Iran says it has a foreign tanker Revolutionary Guards forces seized in the Persian Gulf accused of smuggling oil.Iranian state TV said today that Iran is holding the ship and 12 crew members.The report says the ship was taking fuel from Iranian smugglers to foreign customers when it was seized in the Strait of Hormuz.There’s been no confirmation on where the crew or tanker are from.

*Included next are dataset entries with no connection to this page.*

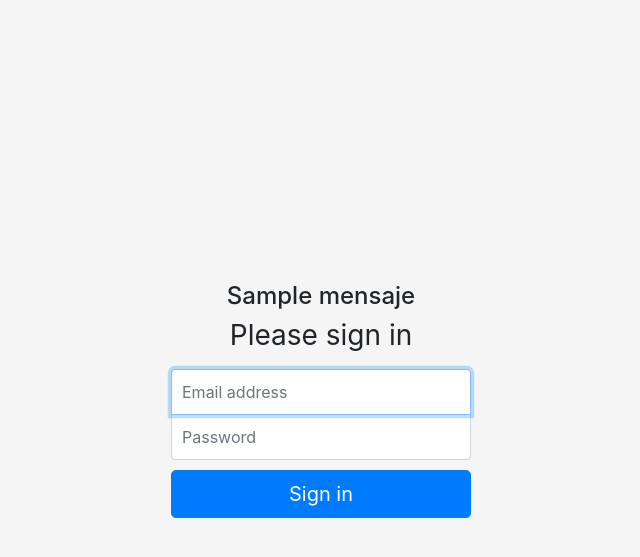
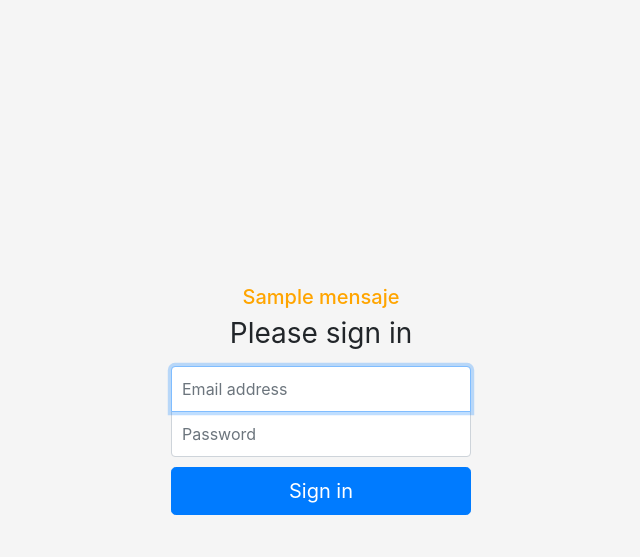
Before and after one commit to Romugar/Python-Flask-APP, a Flask app: template src/templates/login.html in a window 1280 px wide. Shown: the top 557 px of the page, without its empty margins (319-959 px from the left). Run offline with Flask 2, Linux system fonts and the light colour scheme; the template is opened without the code that fills it: most values are stand-ins (such as "Sample title", 1, 10 or a date in 2020); some libraries are stand-ins or nearby versions.

```diff
--- a/src/templates/login.html
+++ b/src/templates/login.html
@@ -1,7 +1,7 @@
 {% extends "base.html" %}
 {% block content %}
 <form class="form-signin" id="login-form" action="/auth/login" method="post">
-    <h4>{{ mensaje }}</h4>
+    <h5 style="color:orange;">{{ mensaje }}</h5>
     <h1 class="h3 mb-3 font-weight-normal">Please sign in</h1>
     <label for="email" class="sr-only">Email address</label>
     <input type="email" id="email" class="form-control" name="email" placeholder="Email address" required="" autofocus="">
```
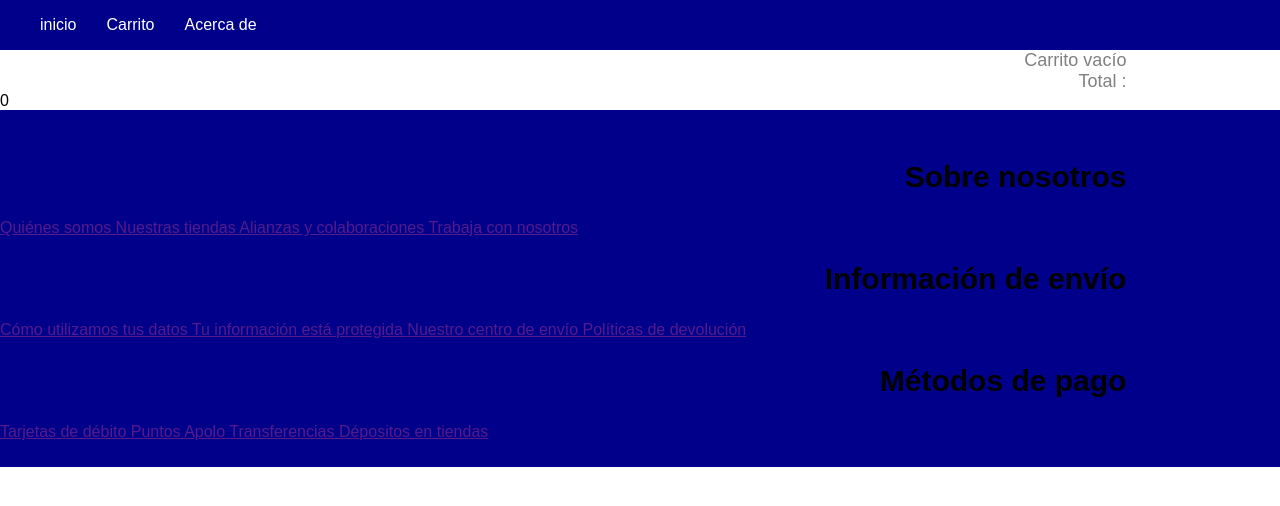
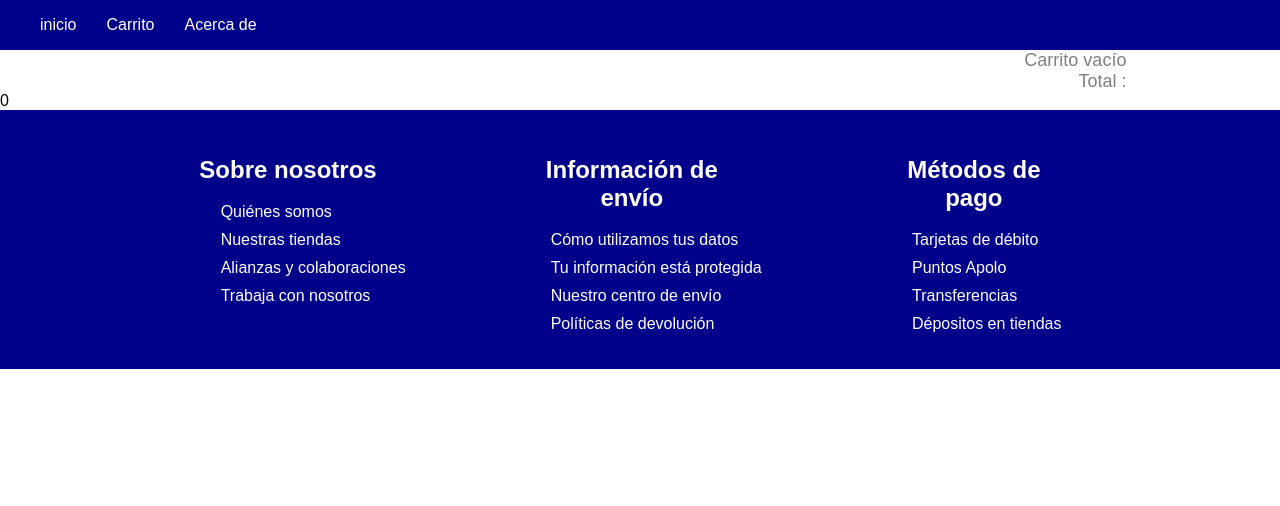
Before and after one commit to Isaa-13/FinalRepository, a React (Create React App) app: page /cart in a window 1280 px wide. Shown: the top 506 px of the page. Built offline with nearby package versions, Linux system fonts and the light colour scheme; a web font is replaced by a local one.

Commit message:
segundo commit

```diff
--- a/src/containers/cartPage/cartPage.js
+++ b/src/containers/cartPage/cartPage.js
@@ -1,14 +1,15 @@
 
-import { Link } from "react-router-dom";
+import { Link, NavLink } from "react-router-dom";
 import { products } from "../../utils/Products";
 import css from "./cartPage.modules.css";
+import classNames from "classnames";
 const CartPage = () => {
 
     const cart = JSON.parse(localStorage.getItem("cart-Apolo"))||[];
     console.log ("cart", cart);
     return (
 
-
+    <body>
         <div className = {css.CartPage} >
                   <nav>
             <ul>
@@ -58,30 +59,29 @@ const CartPage = () => {
                 if (product) {
                     return acc + (product.price * item.quantity);
                 } else {
-                    return acc;
+                     return acc;
                 }
             }, 0) : 0}
-
         </div>
 
 
         <footer>
-    <div class={css.Footer_section}>
-        <div class={css.Footer_text}>
+    <div className="Footer_section">
+        <div className="Footer_text">
             <h2> Sobre nosotros</h2>
             <a href=""> Quiénes somos </a>
             <a href=""> Nuestras tiendas </a>
             <a href=""> Alianzas y colaboraciones </a>
             <a href=""> Trabaja con nosotros </a>
         </div>
-        <div class={css.Footer_text}>
+        <div className="Footer_text">
             <h2> Información de envío</h2>
             <a href=""> Cómo utilizamos tus datos </a>
             <a href=""> Tu información está protegida </a>
             <a href=""> Nuestro centro de envío </a>
             <a href=""> Políticas de devolución </a>
         </div>
-        <div class={css.Footer_text}>
+        <div className="Footer_text">
             <h2> Métodos de pago</h2>
             <a href=""> Tarjetas de débito </a>
             <a href=""> Puntos Apolo </a>
@@ -91,6 +91,7 @@ const CartPage = () => {
     </div>
     </footer>
     </div>
+    </body>
     )
 }
 
--- a/src/containers/cartPage/cartPage.modules.css
+++ b/src/containers/cartPage/cartPage.modules.css
@@ -77,6 +77,10 @@ img {
     margin-right: 12%;
     text-align: right;
 }
+
+.TOTALPRICE {
+    text-align: right;
+}
 footer
 {
     background-color: darkblue;
```
Also changed, not shown: 1 other file (tests, documents, lock files or other folders).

By Rawle ToneyWHEN Guyana Football Federation (GFF) announced Lady Jags’ roster for their campaign in the 2019 CONCACAF Women’s U-20 Championship qualifiers, the absence of one of the country’s most talented young female players, Jalade Trim, did not go unnoticed. Trim, who recently turned 14, since bursting onto the National scene in 2017 during Guyana’s hosting of the CONCACAF Women’s U-17 Caribbean Qualifier Tournament, has been the talk of local football as she mesmerised the crowd with her first touch and technical ability.Last year, the GFF Junior female football Player-of-the-Year for 2017, joined players from 211 countries in Russia as one of Guyana’s representatives at the 2018 Football for Friendship which was hosted during the staging of the FIFA World Cup.Dr Ivan Joseph, head coach of Guyana Women’s U-20 team, responding to Chronicle Sport about Trim’s snub, while showering the Kwakwani resident with praises, reasoned that “when we looked and we talked about it, Jalade is 14 years old and you need to be intentional when you’re bringing a player in. When you’re 14 years old, that’s a big jump for you to be making to a U-20 team,”According to Dr Joseph, “While the intention is that she probably technically is able to play here (in this tournament) and make significant contribution, as a sports psychologist, I don’t want to rush somebody that’s talented. I would rather be patient, than deliberate and intentional.”Dr Joseph pointed out that set to play in the Caribbean Football Union (CFU) 2019 Girls’ Under-14 Challenge Series, August 5-13 in Grenada, Trim will play a key role in the team, pointing out that “it will be her time to shine”.“So not making the U-20 is not a snub on her skill. It’s more really me as head coach of the senior women’s programme, being intentional on how we expose her to football, to make sure she comes and shines, not just technically but physically as well,” said Dr Joseph.